Assignment:
Return a copy of each line in the listing that includes the word "deployment".

Records shown:
=-=-=-=-=

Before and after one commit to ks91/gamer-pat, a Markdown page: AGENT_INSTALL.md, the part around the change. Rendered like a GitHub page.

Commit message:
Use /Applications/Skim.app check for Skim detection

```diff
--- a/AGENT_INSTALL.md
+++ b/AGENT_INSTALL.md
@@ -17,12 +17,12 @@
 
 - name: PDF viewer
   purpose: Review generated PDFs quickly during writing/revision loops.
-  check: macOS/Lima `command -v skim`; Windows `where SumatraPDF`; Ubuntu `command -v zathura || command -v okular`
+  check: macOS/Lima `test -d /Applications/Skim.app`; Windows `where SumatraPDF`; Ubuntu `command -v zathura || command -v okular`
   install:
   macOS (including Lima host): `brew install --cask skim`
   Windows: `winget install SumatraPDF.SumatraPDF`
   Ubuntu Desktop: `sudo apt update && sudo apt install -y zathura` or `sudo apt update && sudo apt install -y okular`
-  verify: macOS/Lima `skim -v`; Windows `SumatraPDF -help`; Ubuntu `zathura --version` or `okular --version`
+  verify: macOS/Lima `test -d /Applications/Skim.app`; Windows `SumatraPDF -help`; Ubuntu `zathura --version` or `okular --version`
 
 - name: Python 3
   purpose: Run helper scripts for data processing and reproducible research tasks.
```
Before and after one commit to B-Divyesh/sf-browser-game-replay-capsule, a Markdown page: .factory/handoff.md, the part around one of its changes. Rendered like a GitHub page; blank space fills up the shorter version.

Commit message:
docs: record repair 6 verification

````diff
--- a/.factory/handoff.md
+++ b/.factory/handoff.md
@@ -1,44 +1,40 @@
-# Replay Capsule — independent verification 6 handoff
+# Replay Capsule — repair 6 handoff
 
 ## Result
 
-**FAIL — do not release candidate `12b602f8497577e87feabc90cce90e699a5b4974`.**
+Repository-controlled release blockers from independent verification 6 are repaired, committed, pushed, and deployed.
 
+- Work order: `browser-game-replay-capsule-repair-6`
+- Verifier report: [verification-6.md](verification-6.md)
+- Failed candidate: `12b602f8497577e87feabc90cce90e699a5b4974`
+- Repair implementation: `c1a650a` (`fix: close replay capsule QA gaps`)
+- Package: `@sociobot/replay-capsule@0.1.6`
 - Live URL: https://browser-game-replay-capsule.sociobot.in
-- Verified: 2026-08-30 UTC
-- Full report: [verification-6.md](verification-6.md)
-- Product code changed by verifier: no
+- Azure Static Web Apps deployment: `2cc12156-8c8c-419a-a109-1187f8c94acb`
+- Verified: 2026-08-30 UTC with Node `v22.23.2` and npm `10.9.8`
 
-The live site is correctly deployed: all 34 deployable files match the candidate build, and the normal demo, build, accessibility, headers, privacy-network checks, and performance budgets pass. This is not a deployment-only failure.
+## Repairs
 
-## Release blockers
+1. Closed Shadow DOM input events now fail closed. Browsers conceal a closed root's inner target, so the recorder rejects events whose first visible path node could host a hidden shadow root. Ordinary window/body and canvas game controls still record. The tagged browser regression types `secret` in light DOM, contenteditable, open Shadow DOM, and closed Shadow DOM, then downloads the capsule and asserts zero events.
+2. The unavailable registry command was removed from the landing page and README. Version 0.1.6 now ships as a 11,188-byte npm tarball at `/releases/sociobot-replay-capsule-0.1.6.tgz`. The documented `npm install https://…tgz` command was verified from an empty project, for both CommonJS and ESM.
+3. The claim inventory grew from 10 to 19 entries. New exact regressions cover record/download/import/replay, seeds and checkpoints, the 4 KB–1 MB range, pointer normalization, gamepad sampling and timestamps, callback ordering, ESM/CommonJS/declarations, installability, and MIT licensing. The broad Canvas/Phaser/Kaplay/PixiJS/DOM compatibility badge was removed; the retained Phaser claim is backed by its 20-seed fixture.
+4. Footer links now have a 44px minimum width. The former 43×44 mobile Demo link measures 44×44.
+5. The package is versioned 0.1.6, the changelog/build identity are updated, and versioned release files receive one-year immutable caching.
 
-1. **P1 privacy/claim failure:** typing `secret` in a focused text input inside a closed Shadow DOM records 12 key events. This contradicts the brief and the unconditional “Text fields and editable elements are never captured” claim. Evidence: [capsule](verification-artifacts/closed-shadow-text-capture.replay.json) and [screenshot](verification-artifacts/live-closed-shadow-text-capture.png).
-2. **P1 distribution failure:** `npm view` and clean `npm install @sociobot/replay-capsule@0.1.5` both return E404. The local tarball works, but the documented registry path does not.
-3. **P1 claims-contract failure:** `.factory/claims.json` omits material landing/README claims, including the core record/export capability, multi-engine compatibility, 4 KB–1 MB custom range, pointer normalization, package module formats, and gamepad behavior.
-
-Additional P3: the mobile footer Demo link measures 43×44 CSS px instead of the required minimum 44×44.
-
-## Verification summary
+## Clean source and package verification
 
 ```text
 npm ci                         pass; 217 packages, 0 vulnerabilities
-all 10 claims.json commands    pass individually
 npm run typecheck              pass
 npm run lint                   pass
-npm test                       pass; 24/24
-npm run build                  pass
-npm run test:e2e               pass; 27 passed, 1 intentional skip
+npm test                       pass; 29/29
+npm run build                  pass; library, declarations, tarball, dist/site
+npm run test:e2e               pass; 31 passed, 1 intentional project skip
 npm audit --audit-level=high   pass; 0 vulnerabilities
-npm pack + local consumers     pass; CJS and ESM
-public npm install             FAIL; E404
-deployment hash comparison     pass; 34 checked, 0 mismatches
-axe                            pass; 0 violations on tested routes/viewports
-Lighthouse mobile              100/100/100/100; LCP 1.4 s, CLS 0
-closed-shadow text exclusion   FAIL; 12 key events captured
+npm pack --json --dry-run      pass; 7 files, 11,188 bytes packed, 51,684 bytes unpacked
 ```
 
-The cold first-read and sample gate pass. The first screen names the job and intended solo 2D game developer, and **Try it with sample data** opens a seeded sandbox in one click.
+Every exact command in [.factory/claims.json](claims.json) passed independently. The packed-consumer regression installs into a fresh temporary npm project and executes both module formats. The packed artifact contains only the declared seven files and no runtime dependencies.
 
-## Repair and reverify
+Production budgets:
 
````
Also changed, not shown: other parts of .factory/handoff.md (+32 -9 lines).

=-=-=-=-=

Solved exercise:
+- Azure Static Web Apps deployment: `2cc12156-8c8c-419a-a109-1187f8c94acb`
-The live site is correctly deployed: all 34 deployable files match the candidate build, and the normal demo, build, accessibility, headers, privacy-network checks, and performance budgets pass. This is not a deployment-only failure.
-deployment hash comparison     pass; 34 checked, 0 mismatches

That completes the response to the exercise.